Brief
Your reply should consist of the entries, copied exactly and stripped of images.
Segment Start: Source records
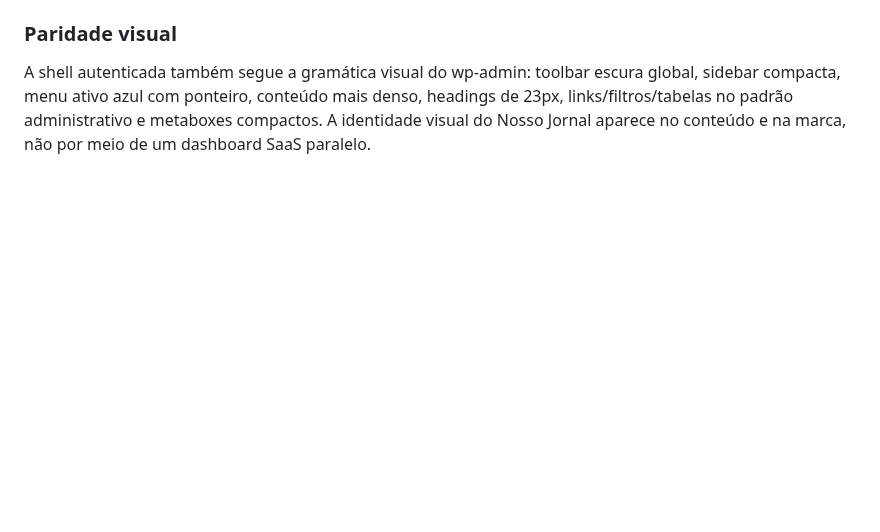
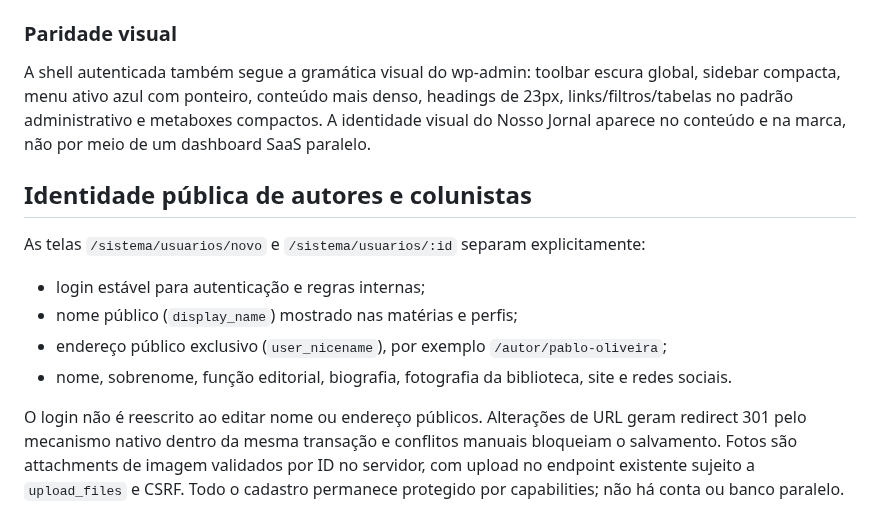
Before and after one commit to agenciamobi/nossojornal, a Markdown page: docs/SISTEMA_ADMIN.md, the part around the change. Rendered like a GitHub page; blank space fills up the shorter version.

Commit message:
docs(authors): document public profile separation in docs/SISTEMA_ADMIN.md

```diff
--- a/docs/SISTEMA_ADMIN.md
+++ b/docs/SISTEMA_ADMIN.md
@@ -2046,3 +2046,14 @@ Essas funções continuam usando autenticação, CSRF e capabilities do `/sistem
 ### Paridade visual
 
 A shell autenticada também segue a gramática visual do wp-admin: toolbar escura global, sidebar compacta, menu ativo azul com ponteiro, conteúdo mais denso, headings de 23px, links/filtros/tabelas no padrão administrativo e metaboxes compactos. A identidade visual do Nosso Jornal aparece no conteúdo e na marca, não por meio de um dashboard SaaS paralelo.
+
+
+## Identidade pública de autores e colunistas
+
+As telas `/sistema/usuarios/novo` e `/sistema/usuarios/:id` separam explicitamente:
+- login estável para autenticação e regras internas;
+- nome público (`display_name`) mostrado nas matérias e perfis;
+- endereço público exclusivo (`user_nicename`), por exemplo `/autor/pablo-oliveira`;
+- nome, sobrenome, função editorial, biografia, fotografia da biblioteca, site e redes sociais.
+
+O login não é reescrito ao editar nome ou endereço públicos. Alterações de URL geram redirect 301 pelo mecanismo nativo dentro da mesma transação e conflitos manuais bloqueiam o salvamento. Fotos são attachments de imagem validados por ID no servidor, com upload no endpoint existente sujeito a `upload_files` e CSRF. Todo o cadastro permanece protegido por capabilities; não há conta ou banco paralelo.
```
Segment End: Source records
Answer for this exercise
Before and after one commit to agenciamobi/nossojornal, a Markdown page: docs/SISTEMA_ADMIN.md, the part around the change. Rendered like a GitHub page; blank space fills up the shorter version.

Commit message:
docs(authors): document public profile separation in docs/SISTEMA_ADMIN.md

```diff
--- a/docs/SISTEMA_ADMIN.md
+++ b/docs/SISTEMA_ADMIN.md
@@ -2046,3 +2046,14 @@ Essas funções continuam usando autenticação, CSRF e capabilities do `/sistem
 ### Paridade visual
 
 A shell autenticada também segue a gramática visual do wp-admin: toolbar escura global, sidebar compacta, menu ativo azul com ponteiro, conteúdo mais denso, headings de 23px, links/filtros/tabelas no padrão administrativo e metaboxes compactos. A identidade visual do Nosso Jornal aparece no conteúdo e na marca, não por meio de um dashboard SaaS paralelo.
+
+
+## Identidade pública de autores e colunistas
+
+As telas `/sistema/usuarios/novo` e `/sistema/usuarios/:id` separam explicitamente:
+- login estável para autenticação e regras internas;
+- nome público (`display_name`) mostrado nas matérias e perfis;
+- endereço público exclusivo (`user_nicename`), por exemplo `/autor/pablo-oliveira`;
+- nome, sobrenome, função editorial, biografia, fotografia da biblioteca, site e redes sociais.
+
+O login não é reescrito ao editar nome ou endereço públicos. Alterações de URL geram redirect 301 pelo mecanismo nativo dentro da mesma transação e conflitos manuais bloqueiam o salvamento. Fotos são attachments de imagem validados por ID no servidor, com upload no endpoint existente sujeito a `upload_files` e CSRF. Todo o cadastro permanece protegido por capabilities; não há conta ou banco paralelo.
```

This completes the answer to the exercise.